= Given data =
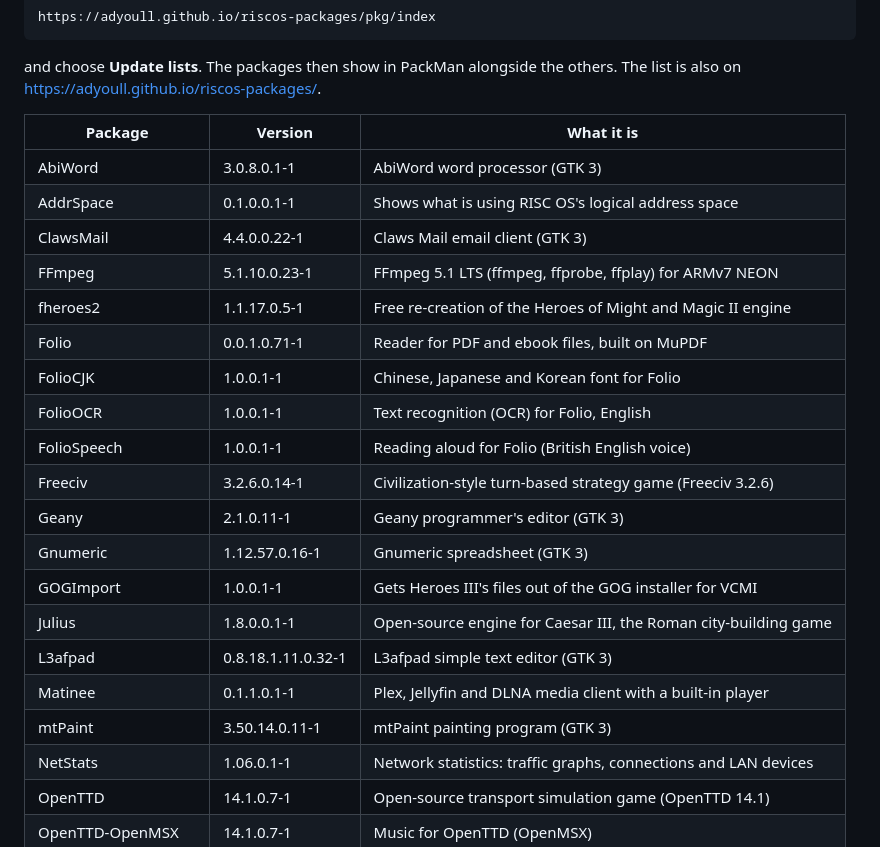
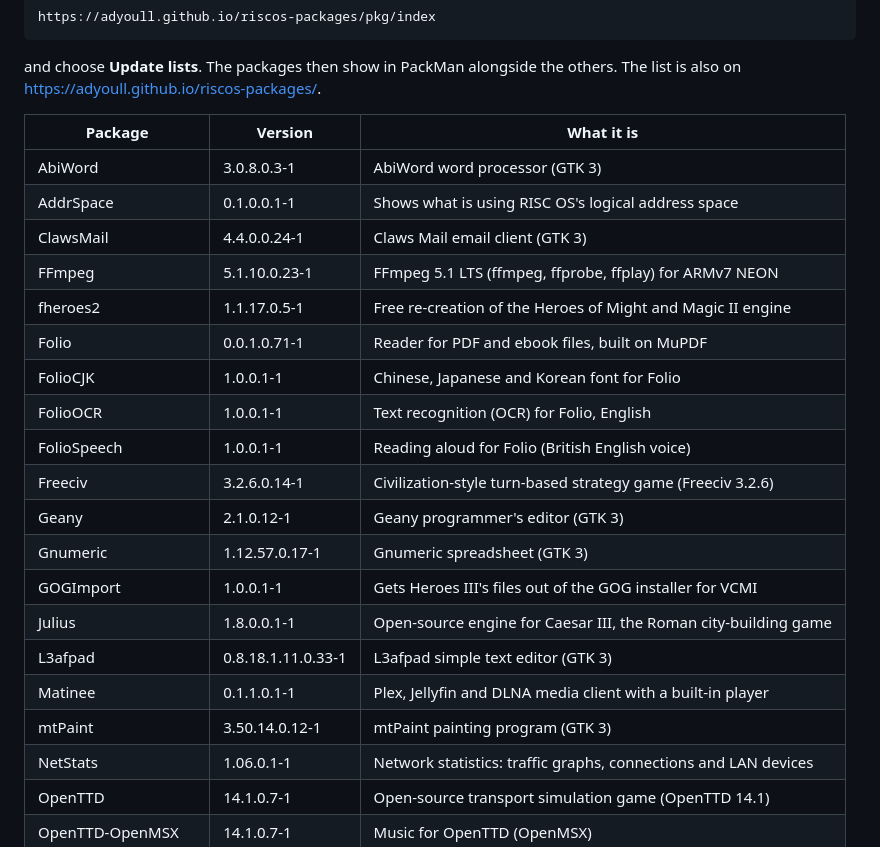
Before and after one commit to adyoull/riscos-packages, a Markdown page: README.md, the part around the change. Rendered like a GitHub page.

```diff
--- a/README.md
+++ b/README.md
@@ -13,9 +13,9 @@ the others. The list is also on <https://adyoull.github.io/riscos-packages/>.
 
 | Package | Version | What it is |
 |---|---|---|
-| AbiWord | 3.0.8.0.1-1 | AbiWord word processor (GTK 3) |
+| AbiWord | 3.0.8.0.3-1 | AbiWord word processor (GTK 3) |
 | AddrSpace | 0.1.0.0.1-1 | Shows what is using RISC OS's logical address space |
-| ClawsMail | 4.4.0.0.22-1 | Claws Mail email client (GTK 3) |
+| ClawsMail | 4.4.0.0.24-1 | Claws Mail email client (GTK 3) |
 | FFmpeg | 5.1.10.0.23-1 | FFmpeg 5.1 LTS (ffmpeg, ffprobe, ffplay) for ARMv7 NEON |
 | fheroes2 | 1.1.17.0.5-1 | Free re-creation of the Heroes of Might and Magic II engine |
 | Folio | 0.0.1.0.71-1 | Reader for PDF and ebook files, built on MuPDF |
@@ -23,13 +23,13 @@ the others. The list is also on <https://adyoull.github.io/riscos-packages/>.
 | FolioOCR | 1.0.0.1-1 | Text recognition (OCR) for Folio, English |
 | FolioSpeech | 1.0.0.1-1 | Reading aloud for Folio (British English voice) |
 | Freeciv | 3.2.6.0.14-1 | Civilization-style turn-based strategy game (Freeciv 3.2.6) |
-| Geany | 2.1.0.11-1 | Geany programmer's editor (GTK 3) |
-| Gnumeric | 1.12.57.0.16-1 | Gnumeric spreadsheet (GTK 3) |
+| Geany | 2.1.0.12-1 | Geany programmer's editor (GTK 3) |
+| Gnumeric | 1.12.57.0.17-1 | Gnumeric spreadsheet (GTK 3) |
 | GOGImport | 1.0.0.1-1 | Gets Heroes III's files out of the GOG installer for VCMI |
 | Julius | 1.8.0.0.1-1 | Open-source engine for Caesar III, the Roman city-building game |
-| L3afpad | 0.8.18.1.11.0.32-1 | L3afpad simple text editor (GTK 3) |
+| L3afpad | 0.8.18.1.11.0.33-1 | L3afpad simple text editor (GTK 3) |
 | Matinee | 0.1.1.0.1-1 | Plex, Jellyfin and DLNA media client with a built-in player |
-| mtPaint | 3.50.14.0.11-1 | mtPaint painting program (GTK 3) |
+| mtPaint | 3.50.14.0.12-1 | mtPaint painting program (GTK 3) |
 | NetStats | 1.06.0.1-1 | Network statistics: traffic graphs, connections and LAN devices |
 | OpenTTD | 14.1.0.7-1 | Open-source transport simulation game (OpenTTD 14.1) |
 | OpenTTD-OpenMSX | 14.1.0.7-1 | Music for OpenTTD (OpenMSX) |
```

= To do =
Your job is to reproduce the material exactly. Keep pictures out of it.

= Response to this exercise =
Before and after one commit to adyoull/riscos-packages, a Markdown page: README.md, the part around the change. Rendered like a GitHub page.

```diff
--- a/README.md
+++ b/README.md
@@ -13,9 +13,9 @@ the others. The list is also on <https://adyoull.github.io/riscos-packages/>.
 
 | Package | Version | What it is |
 |---|---|---|
-| AbiWord | 3.0.8.0.1-1 | AbiWord word processor (GTK 3) |
+| AbiWord | 3.0.8.0.3-1 | AbiWord word processor (GTK 3) |
 | AddrSpace | 0.1.0.0.1-1 | Shows what is using RISC OS's logical address space |
-| ClawsMail | 4.4.0.0.22-1 | Claws Mail email client (GTK 3) |
+| ClawsMail | 4.4.0.0.24-1 | Claws Mail email client (GTK 3) |
 | FFmpeg | 5.1.10.0.23-1 | FFmpeg 5.1 LTS (ffmpeg, ffprobe, ffplay) for ARMv7 NEON |
 | fheroes2 | 1.1.17.0.5-1 | Free re-creation of the Heroes of Might and Magic II engine |
 | Folio | 0.0.1.0.71-1 | Reader for PDF and ebook files, built on MuPDF |
@@ -23,13 +23,13 @@ the others. The list is also on <https://adyoull.github.io/riscos-packages/>.
 | FolioOCR | 1.0.0.1-1 | Text recognition (OCR) for Folio, English |
 | FolioSpeech | 1.0.0.1-1 | Reading aloud for Folio (British English voice) |
 | Freeciv | 3.2.6.0.14-1 | Civilization-style turn-based strategy game (Freeciv 3.2.6) |
-| Geany | 2.1.0.11-1 | Geany programmer's editor (GTK 3) |
-| Gnumeric | 1.12.57.0.16-1 | Gnumeric spreadsheet (GTK 3) |
+| Geany | 2.1.0.12-1 | Geany programmer's editor (GTK 3) |
+| Gnumeric | 1.12.57.0.17-1 | Gnumeric spreadsheet (GTK 3) |
 | GOGImport | 1.0.0.1-1 | Gets Heroes III's files out of the GOG installer for VCMI |
 | Julius | 1.8.0.0.1-1 | Open-source engine for Caesar III, the Roman city-building game |
-| L3afpad | 0.8.18.1.11.0.32-1 | L3afpad simple text editor (GTK 3) |
+| L3afpad | 0.8.18.1.11.0.33-1 | L3afpad simple text editor (GTK 3) |
 | Matinee | 0.1.1.0.1-1 | Plex, Jellyfin and DLNA media client with a built-in player |
-| mtPaint | 3.50.14.0.11-1 | mtPaint painting program (GTK 3) |
+| mtPaint | 3.50.14.0.12-1 | mtPaint painting program (GTK 3) |
 | NetStats | 1.06.0.1-1 | Network statistics: traffic graphs, connections and LAN devices |
 | OpenTTD | 14.1.0.7-1 | Open-source transport simulation game (OpenTTD 14.1) |
 | OpenTTD-OpenMSX | 14.1.0.7-1 | Music for OpenTTD (OpenMSX) |
```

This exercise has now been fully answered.